Input records ->
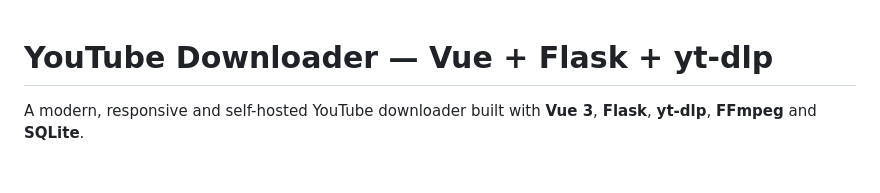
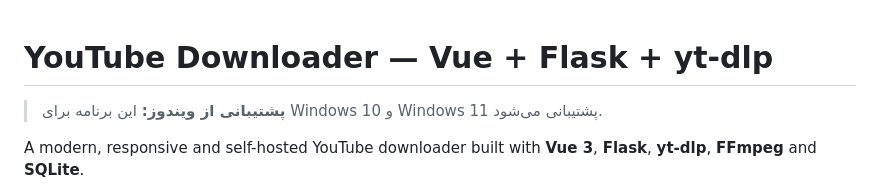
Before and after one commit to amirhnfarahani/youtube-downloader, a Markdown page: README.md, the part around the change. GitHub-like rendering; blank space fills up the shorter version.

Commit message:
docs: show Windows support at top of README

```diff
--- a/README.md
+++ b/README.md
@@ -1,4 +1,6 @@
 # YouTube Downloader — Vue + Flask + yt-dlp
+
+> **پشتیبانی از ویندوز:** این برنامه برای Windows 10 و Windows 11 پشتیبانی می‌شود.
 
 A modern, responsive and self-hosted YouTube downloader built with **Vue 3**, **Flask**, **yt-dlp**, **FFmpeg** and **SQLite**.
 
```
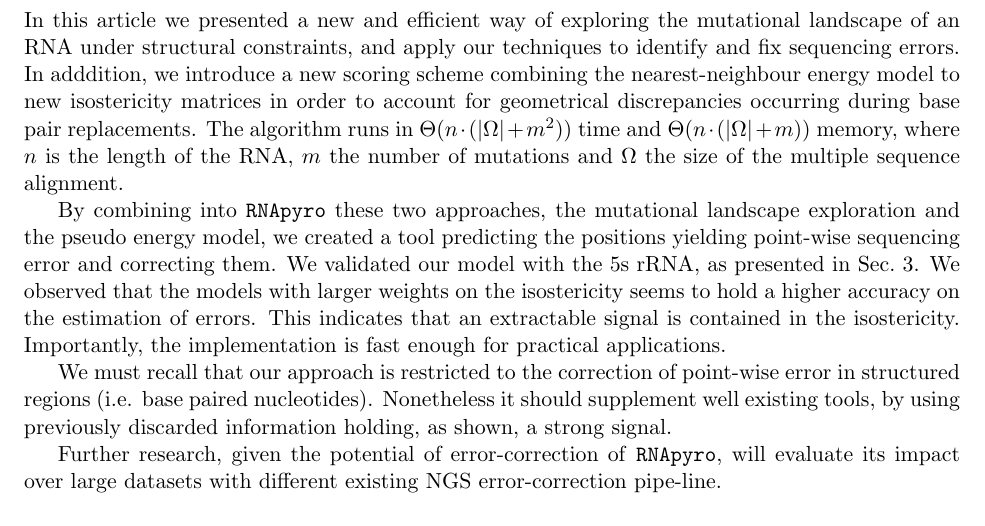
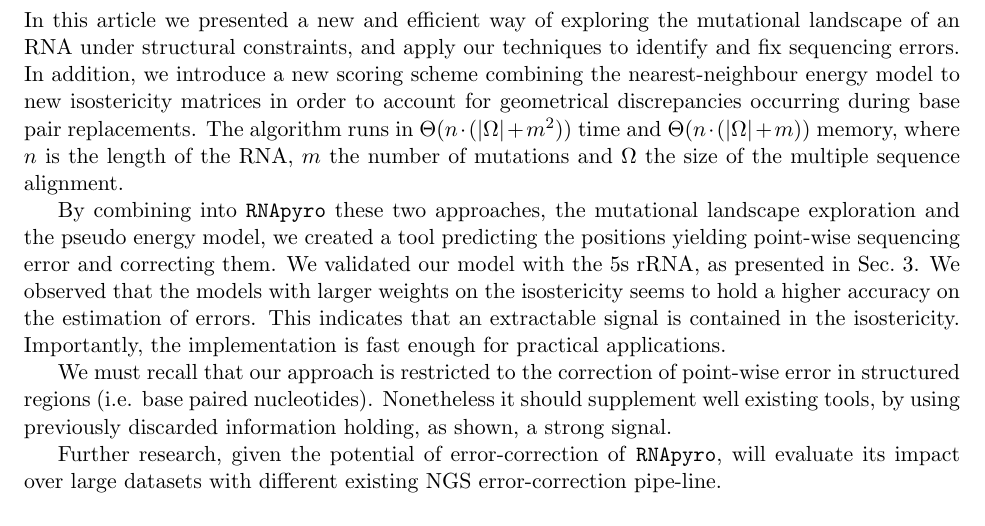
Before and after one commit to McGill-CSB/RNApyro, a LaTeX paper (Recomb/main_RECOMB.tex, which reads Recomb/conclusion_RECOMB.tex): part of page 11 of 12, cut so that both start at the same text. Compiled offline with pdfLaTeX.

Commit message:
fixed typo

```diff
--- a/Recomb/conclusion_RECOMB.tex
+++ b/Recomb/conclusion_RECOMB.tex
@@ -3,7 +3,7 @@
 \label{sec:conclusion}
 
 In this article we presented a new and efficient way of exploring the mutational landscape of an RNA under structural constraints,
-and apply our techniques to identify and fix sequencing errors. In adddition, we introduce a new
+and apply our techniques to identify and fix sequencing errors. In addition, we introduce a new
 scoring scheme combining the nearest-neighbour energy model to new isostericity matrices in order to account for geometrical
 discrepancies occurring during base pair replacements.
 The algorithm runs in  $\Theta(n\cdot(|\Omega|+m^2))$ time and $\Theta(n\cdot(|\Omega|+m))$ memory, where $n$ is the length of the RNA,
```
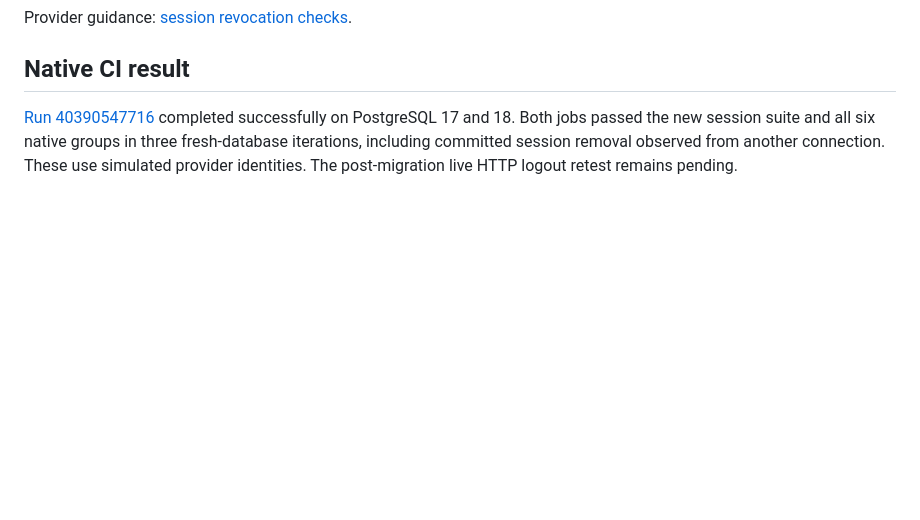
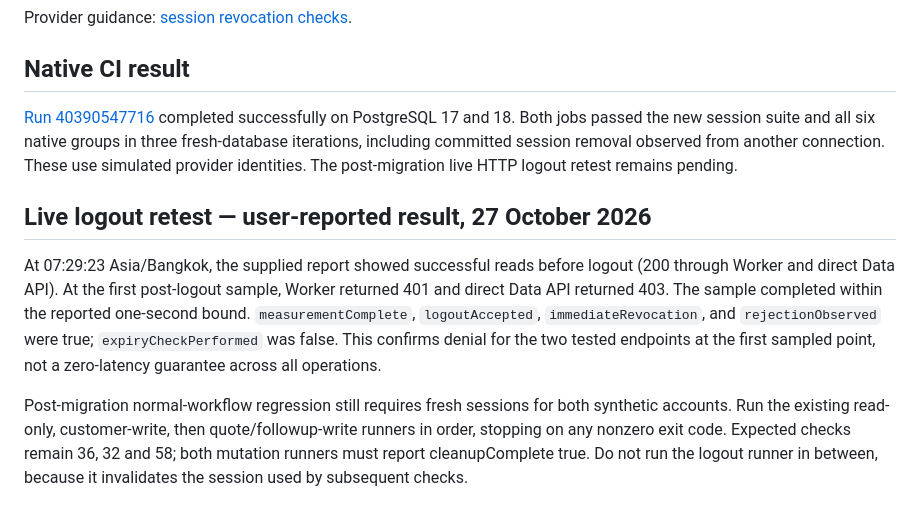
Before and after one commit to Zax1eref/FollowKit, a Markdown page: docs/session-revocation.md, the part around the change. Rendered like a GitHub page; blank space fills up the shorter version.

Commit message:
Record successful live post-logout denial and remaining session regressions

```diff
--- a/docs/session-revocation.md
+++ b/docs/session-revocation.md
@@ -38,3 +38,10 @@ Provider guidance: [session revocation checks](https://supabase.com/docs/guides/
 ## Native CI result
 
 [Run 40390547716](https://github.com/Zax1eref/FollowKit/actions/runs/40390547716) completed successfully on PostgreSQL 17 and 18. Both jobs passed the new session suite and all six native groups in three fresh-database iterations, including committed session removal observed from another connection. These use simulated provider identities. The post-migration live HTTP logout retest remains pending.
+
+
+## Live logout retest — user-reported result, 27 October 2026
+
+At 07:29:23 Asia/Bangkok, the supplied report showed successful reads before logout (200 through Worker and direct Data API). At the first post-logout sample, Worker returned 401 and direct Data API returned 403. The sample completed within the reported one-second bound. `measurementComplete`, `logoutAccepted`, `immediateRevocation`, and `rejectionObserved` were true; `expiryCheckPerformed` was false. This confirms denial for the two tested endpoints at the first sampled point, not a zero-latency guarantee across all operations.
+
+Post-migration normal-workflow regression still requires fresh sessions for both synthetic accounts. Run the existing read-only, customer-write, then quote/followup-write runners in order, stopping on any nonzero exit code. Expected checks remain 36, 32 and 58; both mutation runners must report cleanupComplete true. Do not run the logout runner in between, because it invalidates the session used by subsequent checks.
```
* * *
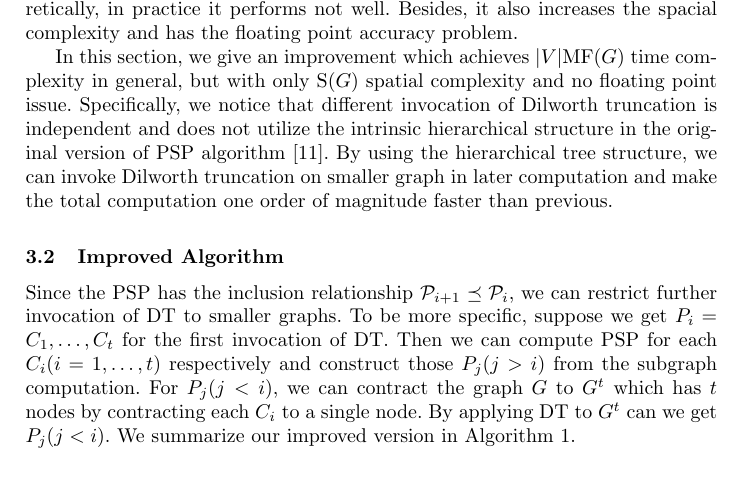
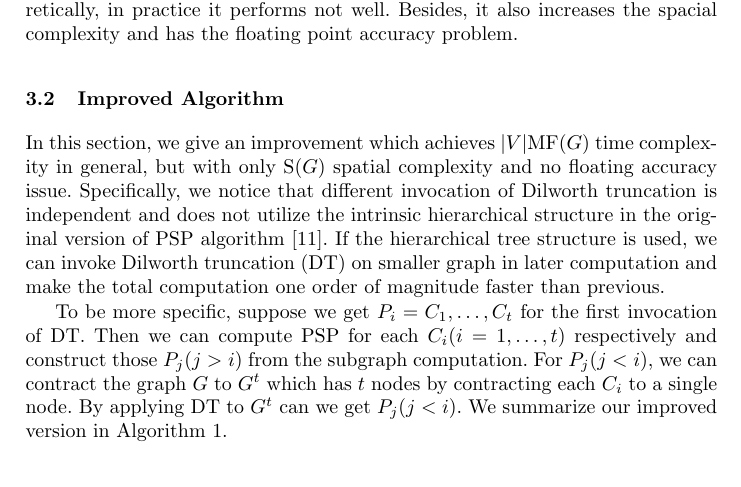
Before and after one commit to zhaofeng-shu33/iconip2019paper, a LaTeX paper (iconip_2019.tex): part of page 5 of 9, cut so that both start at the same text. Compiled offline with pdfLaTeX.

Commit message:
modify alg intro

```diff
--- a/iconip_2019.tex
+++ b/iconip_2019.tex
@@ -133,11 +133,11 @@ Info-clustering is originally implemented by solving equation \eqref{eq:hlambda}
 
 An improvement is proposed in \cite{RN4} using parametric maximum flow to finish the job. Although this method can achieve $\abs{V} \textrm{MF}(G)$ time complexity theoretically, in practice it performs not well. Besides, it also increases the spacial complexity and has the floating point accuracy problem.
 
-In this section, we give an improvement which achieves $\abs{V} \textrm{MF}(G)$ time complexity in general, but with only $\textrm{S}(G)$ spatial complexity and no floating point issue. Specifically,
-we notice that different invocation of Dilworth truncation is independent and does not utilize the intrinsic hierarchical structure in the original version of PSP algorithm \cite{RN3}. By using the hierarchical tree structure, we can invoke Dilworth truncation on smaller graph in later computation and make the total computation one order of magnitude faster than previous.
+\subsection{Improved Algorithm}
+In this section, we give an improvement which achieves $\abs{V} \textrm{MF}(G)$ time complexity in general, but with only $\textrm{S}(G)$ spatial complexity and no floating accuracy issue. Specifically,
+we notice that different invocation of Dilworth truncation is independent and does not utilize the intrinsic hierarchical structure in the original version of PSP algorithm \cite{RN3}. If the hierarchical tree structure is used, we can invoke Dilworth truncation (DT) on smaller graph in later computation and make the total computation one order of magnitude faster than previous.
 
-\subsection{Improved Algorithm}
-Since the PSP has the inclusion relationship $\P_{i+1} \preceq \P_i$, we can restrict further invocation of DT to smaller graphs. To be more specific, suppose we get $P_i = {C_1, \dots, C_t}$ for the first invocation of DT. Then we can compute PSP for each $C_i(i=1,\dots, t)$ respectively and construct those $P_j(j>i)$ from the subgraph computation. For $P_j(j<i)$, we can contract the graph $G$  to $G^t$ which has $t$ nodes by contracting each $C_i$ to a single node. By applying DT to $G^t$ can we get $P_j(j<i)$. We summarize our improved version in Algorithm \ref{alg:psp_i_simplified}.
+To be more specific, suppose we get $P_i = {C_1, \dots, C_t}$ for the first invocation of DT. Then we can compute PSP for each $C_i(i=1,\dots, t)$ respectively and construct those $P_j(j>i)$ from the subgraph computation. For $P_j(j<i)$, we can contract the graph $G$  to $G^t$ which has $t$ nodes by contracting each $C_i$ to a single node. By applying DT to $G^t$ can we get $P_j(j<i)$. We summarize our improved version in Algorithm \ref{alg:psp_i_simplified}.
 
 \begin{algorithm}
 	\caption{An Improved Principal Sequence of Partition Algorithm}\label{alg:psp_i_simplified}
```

Aim of the exercise -> Count of lines with the string "README" in the material above: give that number only.

Response to the task -> 4